Thanksgiving is an almost uniquely American holiday. (I know there is a Canadian version but this weekend I will follow US tradition by putting that aside.) It celebrates a time in the 1620s when this country's immigration policy was not only one of open borders but of active assistance to immigrants. This is just as well because the immigrants to the US from Europe during that time would have been stuffed without help from local inhabitants. Thanksgiving celebrates that help although it is not lost on anyone that US immigration policy is now considerably different, I suspect for historical reasons, perhaps recalling that open immigration perhaps didn't work out so well for past inhabitants.
Nonetheless, it was clear that in the 1620s, it was food that was a core issue for new settlers. For that reason, every year, US families gather together to prove to everyone that food is no longer an issue. And yesterday we joined one such family for what we understand to have been a dinner combining every single tradition within a modern suit as is humanly possible.
Like Halloween, Thanksgiving had received some hype for our kids. Our respective children had played together for a year. They had been told that their grandparents house, where our event would take place, was a house of wonder where there was candy and toys literally in every corner. Our children were sceptical and given some Halloween disappointments, expected a good meal, but nothing to write home about. In this case, the myth turned out to be the reality.

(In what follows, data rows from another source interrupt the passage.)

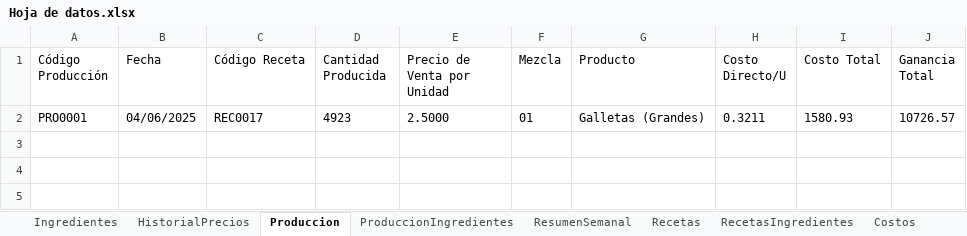
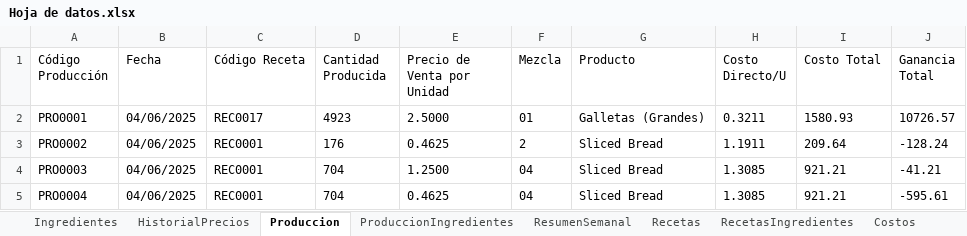
Before and after one commit to EmanuelMiltonGonzalesQuiroz/GUIpanaderia, an Excel workbook: ProyectosPanaderia/Datos/Hoja de datos.xlsx, sheet Produccion, drawn as a sheet; values as stored, in another font and other column widths than the file's, no borders; table styles not drawn; the diff names each change by its address in the sheet, - before the commit and + after, or states it on an @@ line.

```diff
--- a/ProyectosPanaderia/Datos/Hoja de datos.xlsx (sheet Produccion)
+++ b/ProyectosPanaderia/Datos/Hoja de datos.xlsx (sheet Produccion)
+row 3: PRO0002 | 04/06/2025 | REC0001 | 176 | 0.4625 | 2 | Sliced Bread | 1.1911 | 209.64 | -128.24
+row 4: PRO0003 | 04/06/2025 | REC0001 | 704 | 1.2500 | 04 | Sliced Bread | 1.3085 | 921.21 | -41.21
+row 5: PRO0004 | 04/06/2025 | REC0001 | 704 | 0.4625 | 04 | Sliced Bread | 1.3085 | 921.21 | -595.61
```
Also changed, not shown: sheet ProduccionIngredientes, 13 other files.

This was a house that did not like taxes and one tax that had been identified as evil was my health tax -- re-dubbed the 'candy tax.' Soon upon entering our kids were told that in this house the candy tax had been repealed. Not only that but candy was freely available. It was everywhere. Lollipop displays, bowls of M&M's and some Swedish red fish that now rates in their eyes as one of the greatest culinary creations in human history. To wit, when a discussion turned to what people might have as a last meal my daughter resolutely stated her menu of "chocolate, Ben and Jerry's ice cream and those red fish." I could see my son looking around in wonder and then feeling the walls to see if they were made of gingerbread.
But it wasn't only that, there was also the toys. There were toys everywhere. These were grandparents who in no uncertain terms were going all out. (And not just in toys but in attire. The grandmother was dressed as a pilgrim and the grandfather had a roast turkey adorning his head). Months of investment going around yard sales and discount shops had paid off. The toys were stacked many feet high. Our kids didn't know what to do next. They could do no more than frolic around with the distinct impressions that dreams can indeed come true. "I can't believe it. It is exactly what they said it would be."
Suffice it to say, this was one situation in which engaging in any type of what might be called parenting was futile. So we didn't. As it turned out, the children were not the only ones who would be saved from starvation. We too were seduced by the red fish but then the adults were presented a meal that actively sought to destroy any pretense for restrained living with course after course of mash potatoes, assortments of pies and a turkey whose size would have required a trained game hunter to have brought down. It is just as well we didn't have to attend to the children as it was not really possible to move. It was quite a feast and then they brought out dessert.
Eventually, much to our surprise, it was one of the native grandchildren who succumbed first to the unrestrained consumption. He knew it was coming and, with full cheeks, was ushered into the bathroom by one of his parents. One can only imagine that scene as several thousand kids simultaneously 'tossed their cookies.' By the look of his parent upon exiting, this is a dream-like fantasy that could have been spared reality.
My children eventually collapsed from exhaustion but kept their load. Our fears that they might not fall asleep were unfounded. And then next morning, much to our amazement they wanted to eat breakfast. On time and as usual. We offered them vege sticks. They didn't eat.
It is interesting to speculate why Thanksgiving has grown in popularity over the years. These days it has been combined with another past time, shopping, although for the life of my I can't understand how and why people would rise themselves today to get to the shops by 4am. If there is a greater example of market unraveling I haven't seen it.
But in looking around this family gathered all in one place from afar with the knowledge that half of them were away from their families, I think the holiday may be a negotiated consequence of duality. In the US, where so many families live in different cities, Thanksgiving allows one family gathering to be allocated while I guess at Christmas or another occasion, the other side of the family gets together. It provides the extra holiday so that in each family both sides can have their piece of the action. It is a market response to a fundamental scarcity of allocating members to large, annual family gatherings. We were happy on this occasion to be part of this one.